Access Type

Open Access Dissertation

Date of Award

January 2018

Degree Type


Degree Name




First Advisor

Antonia Abbey

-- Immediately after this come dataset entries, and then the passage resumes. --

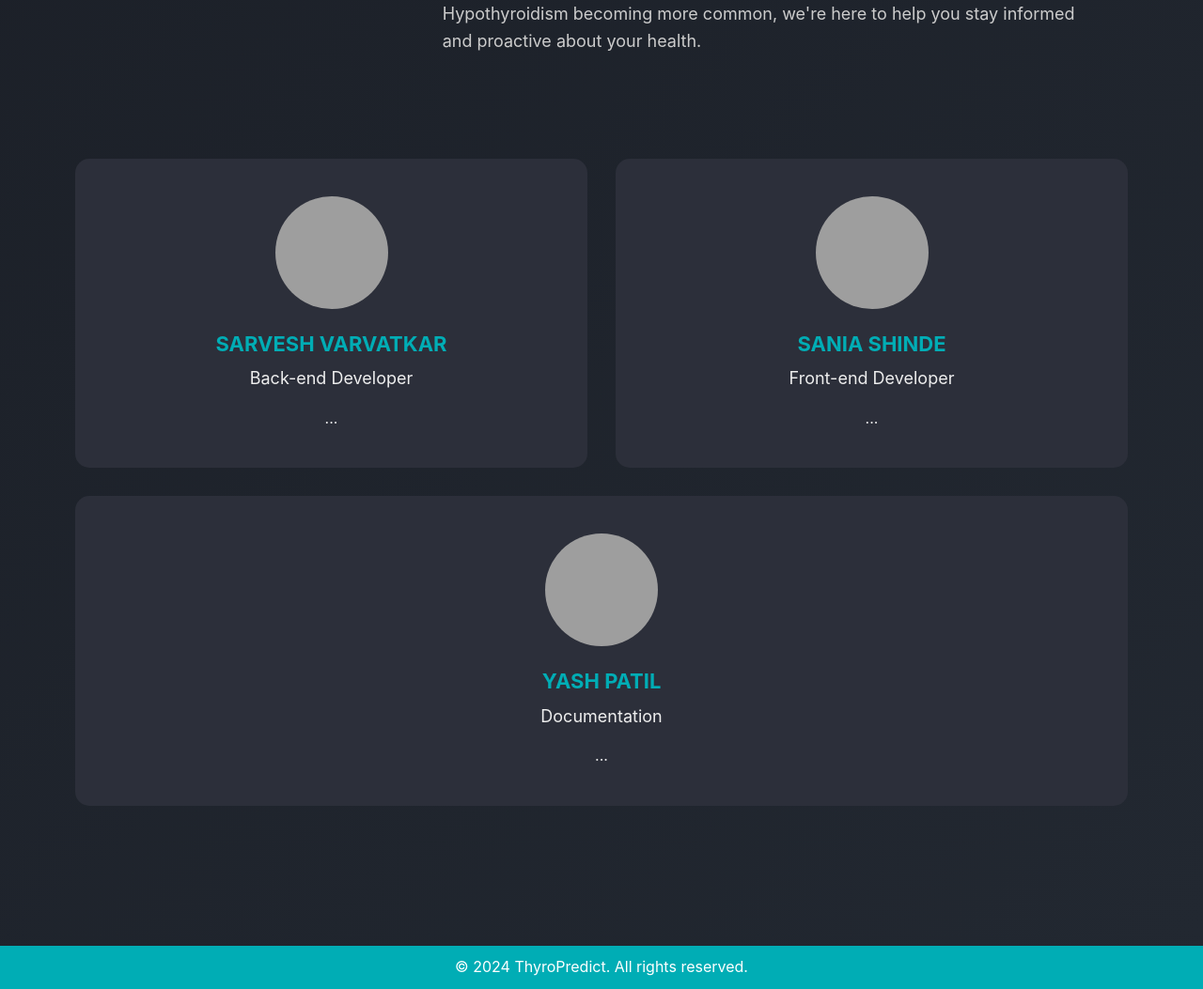
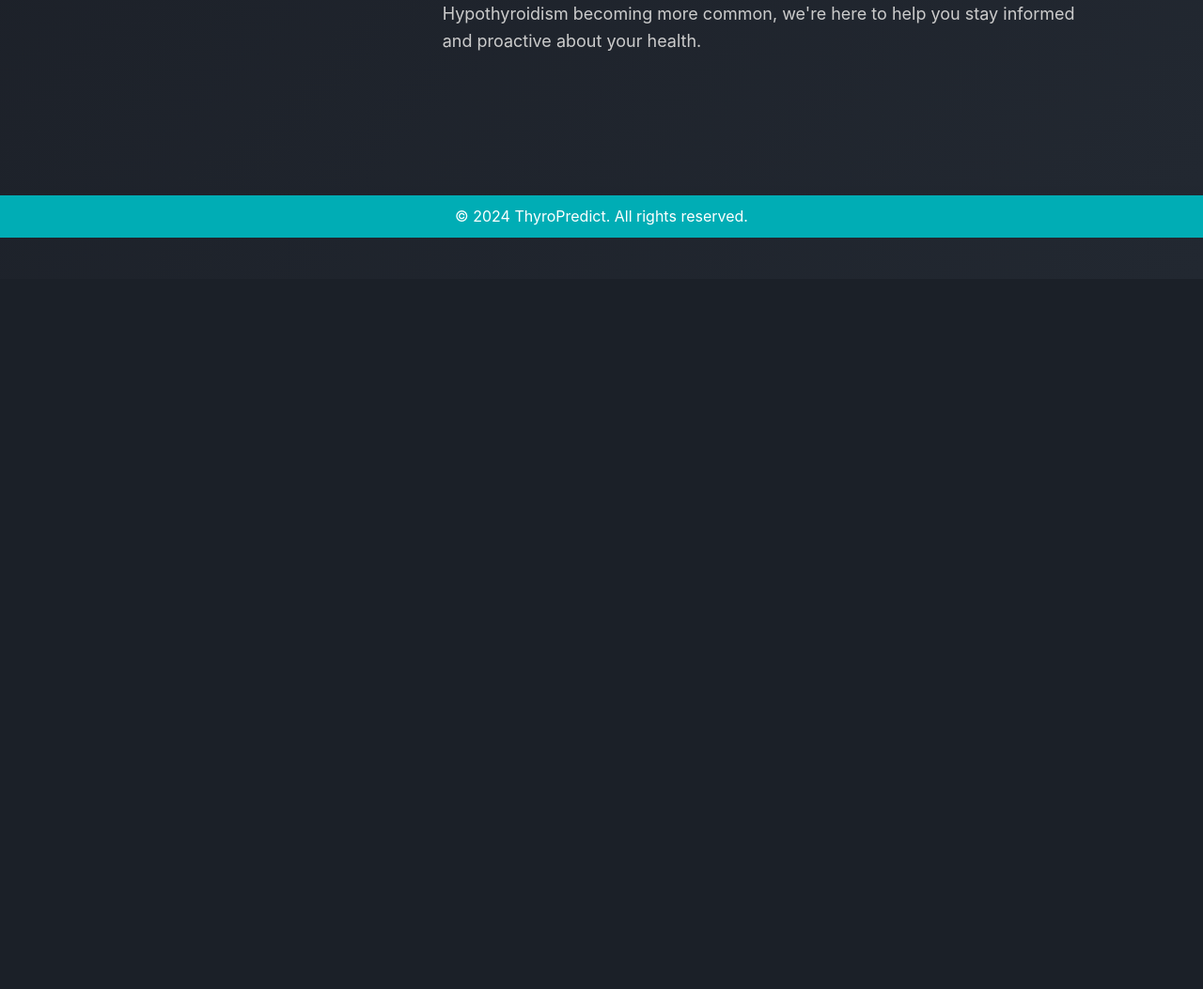
Before and after one commit to sarveshv9/Thyroid-Detection, a Flask app: page /aboutus in a window 1280 px wide. Shown: the part 503-1556 px from the top of the page at 94% size. After the commit the page ends 756 px from the top, so only its background shows below. Run offline with Flask 3, Linux system fonts and the light colour scheme; parts of the project's set-up code (start-up, migrations or seed data) failed here and were passed over; grey boxes are pictures that could not be loaded.

Commit message:
fix: production bugs

```diff
--- a/app.py
+++ b/app.py
@@ -26,19 +26,24 @@ def risk_factors():
 @app.route('/predict', methods=['POST', 'GET'])
 def predict():
     if request.method == 'POST':
-
-        age = float(request.form['age'])
-        sex = request.form['sex']
-        on_thyroxine = int(request.form['on_thyroxine'])
-        on_antithyroid_meds = int(request.form['on_antithyroid_meds'])
-        I131_treatment = int(request.form['I131_treatment'])
-        TSH = float(request.form['TSH'])
-        T3 = float(request.form['T3'])
-        TT4 = float(request.form['TT4'])
+        try:
+            age = float(request.form.get('age', 0))
+            sex = request.form.get('sex', 'F')
+            on_thyroxine = int(request.form.get('on_thyroxine', 0))
+            on_antithyroid_meds = int(request.form.get('on_antithyroid_meds', 0))
+            I131_treatment = int(request.form.get('I131_treatment', 0))
+            TSH = float(request.form.get('TSH', 0))
+            T3 = float(request.form.get('T3', 0))
+            TT4 = float(request.form.get('TT4', 0))
+        except (ValueError, TypeError):
+            return render_template('index.html', error="Invalid input. Please enter valid numerical values.")
 
         features = np.array([[age, 1 if sex == 'M' else 0, on_thyroxine, on_antithyroid_meds, I131_treatment, TSH, T3, TT4]])
 
-        prediction = model.predict(features)[0]
+        try:
+            prediction = model.predict(features)[0]
+        except Exception as e:
+            return render_template('index.html', error="Prediction failed due to an internal error.")
 
         thyroid_stage = {
             0: "Normal",
@@ -57,4 +62,4 @@ def predict():
     return render_template('index.html')
 
 if __name__ == '__main__':
-    app.run(debug=True)
+    app.run(debug=False)
--- a/templates/aboutus.html
+++ b/templates/aboutus.html
@@ -44,44 +44,6 @@
         </div>
       </div>
     </div>
-
-    <div class="team-section">
-      <div class="team-row">
-        <div class="team-member" data-aos="zoom-in">
-          <div class="member-content">
-            <img loading="lazy" src="{{ url_for('static', filename='sarveshh.jpeg') }}" class="member-image" alt="Sarvesh Varvatkar" />
-            <div class="member-info">
-              <h4 class="member-name">SARVESH VARVATKAR</h4>
-              <p class="member-role">Back-end Developer</p>
-              <div class="social-links"> ... </div>
-            </div>
-          </div>
-        </div>
-
-        <div class="team-member" data-aos="zoom-in" data-aos-delay="100">
-          <div class="member-content">
-            <img loading="lazy" src="{{ url_for('static', filename='saniaaa.jpeg') }}" class="member-image" alt="Sania Shinde" />
-            <div class="member-info">
-              <h4 class="member-name">SANIA SHINDE</h4>
-              <p class="member-role">Front-end Developer</p>
-              <div class="social-links"> ... </div>
-            </div>
-          </div>
-        </div>
-      </div>
-
-      <div class="team-row">
-        <div class="team-member" data-aos="zoom-in" data-aos-delay="200">
-          <div class="member-content">
-            <img loading="lazy" src="{{ url_for('static', filename='yash.jpeg') }}" class="member-image" alt="Yash Patil" />
-            <div class="member-info">
-              <h4 class="member-name">YASH PATIL</h4>
-              <p class="member-role">Documentation</p>
-              <div class="social-links"> ... </div>
-            </div>
-          </div>
-        </div>
-      </div>
     </div>
   </div>
 </section>
```
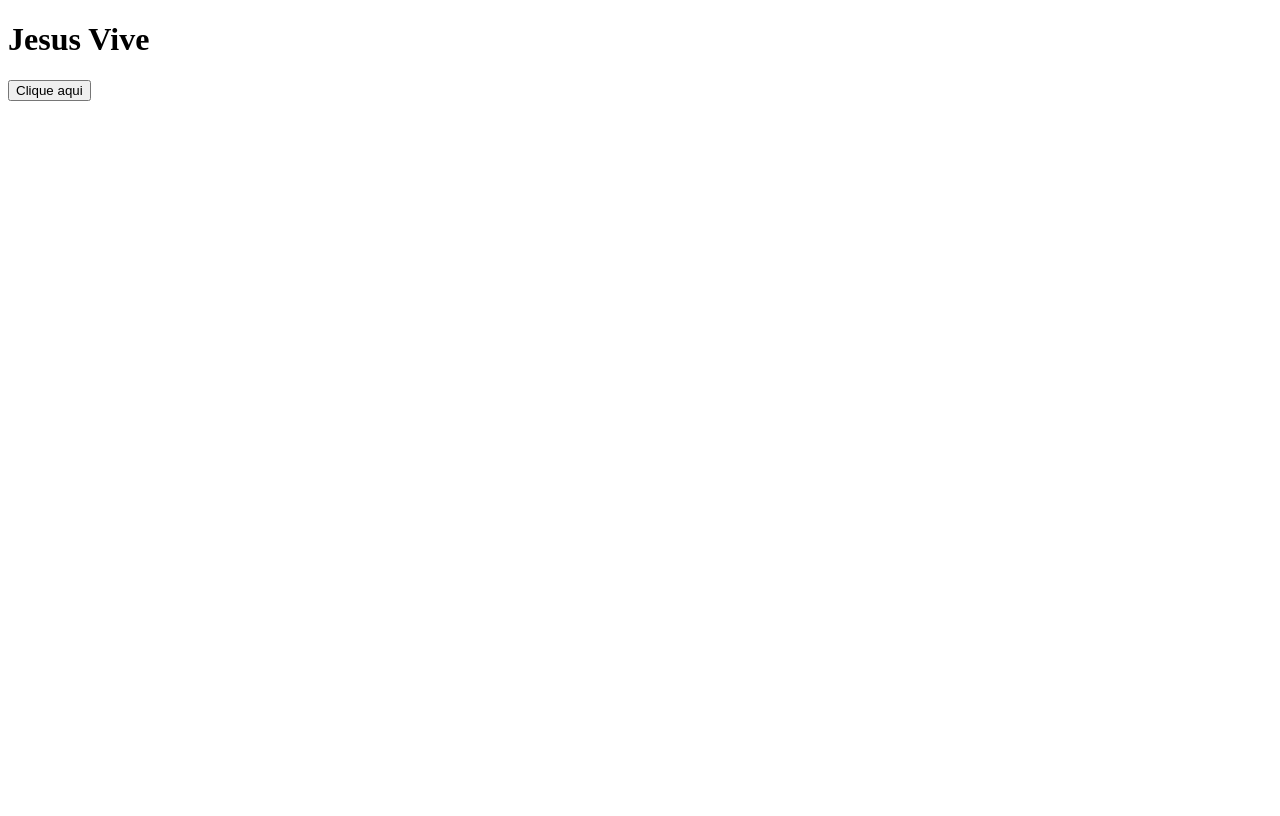
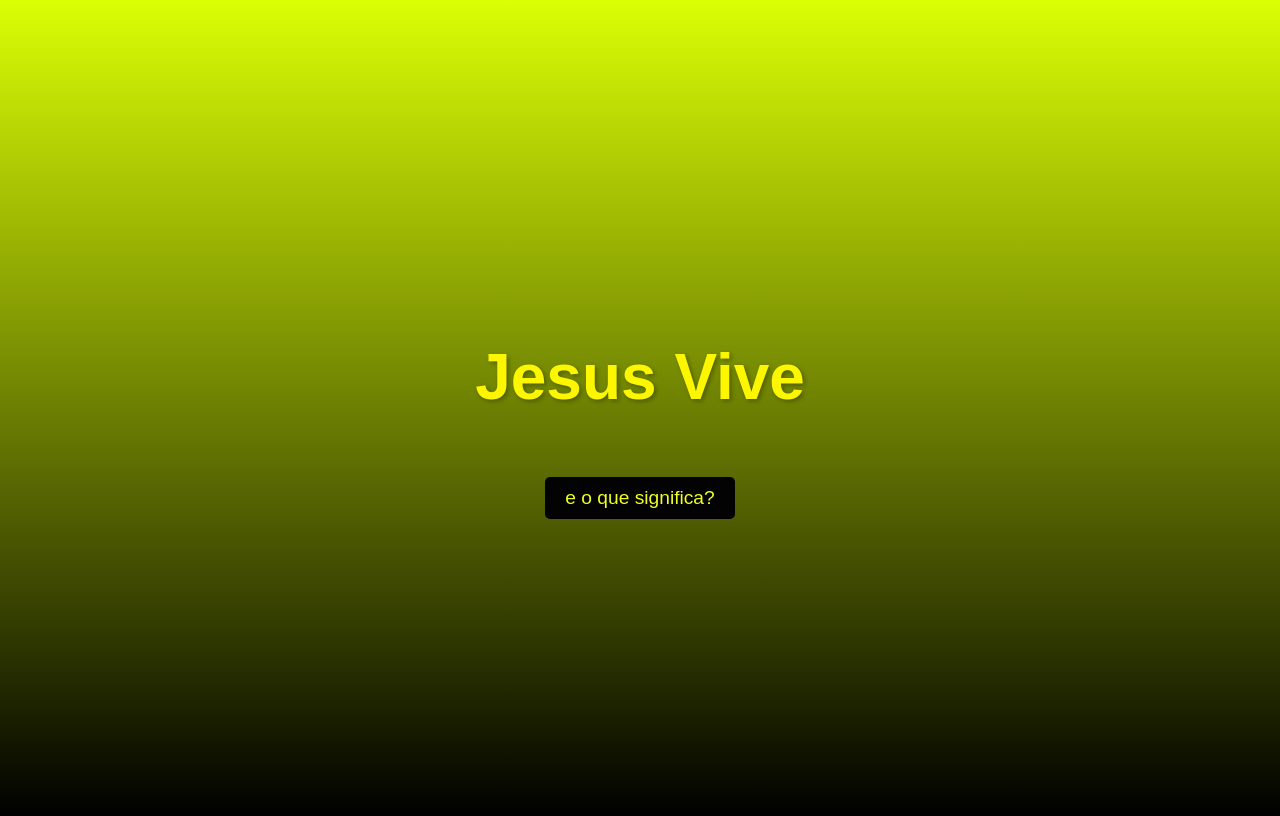
Before and after one commit to viniairam7/NewBibleVerse, a plain HTML site: page index.html in a window 1280 px wide. Drawn offline with Linux system fonts and the light colour scheme.

Commit message:
em progresso

```diff
--- a/index.html
+++ b/index.html
@@ -7,8 +7,9 @@
     <link rel="stylesheet" href="style.css">
 </head>
 <body>
+    <!-- Verifique se esta mensagem aparece no console -->
     <h1 id="mensagem">Jesus Vive</h1>
-    <button onclick="mudarMensagem()">Clique aqui</button>
+    <button onclick="mudarMensagem()">e o que significa?</button>
 
     <script src="script.js"></script>
 </body>
--- a/script.js
+++ b/script.js
@@ -1,4 +1,7 @@
+console.log("Script carregado com sucesso!");
+
 function mudarMensagem() {
+    console.log("Função mudarMensagem chamada");
     let mensagem = document.getElementById("mensagem");
     if (mensagem.innerText === "Jesus Vive") {
         mensagem.innerText = "Ele está entre nós!";
--- a/style.css
+++ b/style.css
@@ -0,0 +1,36 @@
+body {
+    display: flex;
+    flex-direction: column;
+    justify-content: center;
+    align-items: center;
+    height: 100vh;
+    background: linear-gradient(to bottom, #daff05, #000000);
+    color: rgb(252, 247, 0);
+    font-family: Arial, sans-serif;
+    text-shadow: 2px 2px 4px rgba(0, 0, 0, 0.3);
+}
+
+h1 {
+    font-size: 4rem;
+    animation: fadeIn 2s ease-in-out;
+}
+
+button {
+    margin-top: 20px;
+    padding: 10px 20px;
+    font-size: 1.2rem;
+    background-color: rgb(3, 3, 3);
+    border: none;
+    border-radius: 5px;
+    cursor: pointer;
+    color: #f0ff1e;
+}
+
+button:hover {
+    background-color: #f0f0f0;
+}
+
+@keyframes fadeIn {
+    from { opacity: 0; transform: scale(0.8); }
+    to { opacity: 1; transform: scale(1); }
+}
```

Previous research shows that women often experience stigmatization following sexual assau#60; however, few studies have investigated mechanisms through which stigmatization adversely affects health. In Study 1, women (N = 974) completed an online survey which assessed their history of sexual assault, stigmatization, recovery processes, and health outcomes. Results partially supported theoretical models whereby sexual assault survivors’ stigmatizing social reactions and internalized stigmatization indirectly contributed to physical health symptoms, hazardous drinking, and disordered eating through effects on secrecy, avoidance coping, thought suppression, and depressive symptoms. In Study 2, sexual assault survivors (N = 400) completed an online experimental study and were exposed to a stigmatization manipulation. The sexual assault stigma condition, as compared to a control and a support condition, elicited higher levels of negative affect following the manipulation. Experimental condition interacted with survivors’ usual coping motives to predict drinking and eating outcomes. Sexual assault stigma predicted more alcohol craving and drinking intentions among women who reported more drink to cope motives. In addition, sexual assault stigma predicted more unhealthy eating intentions among women who reported more eating to cope motives. Findings from these studies demonstrate the importance of stigmatization in shaping survivors’ coping and recovery and have implications for clinical treatment and intervention efforts. Assessing and intervening in stigmatization is particularly important for preventing deleterious health consequences of sexual assault.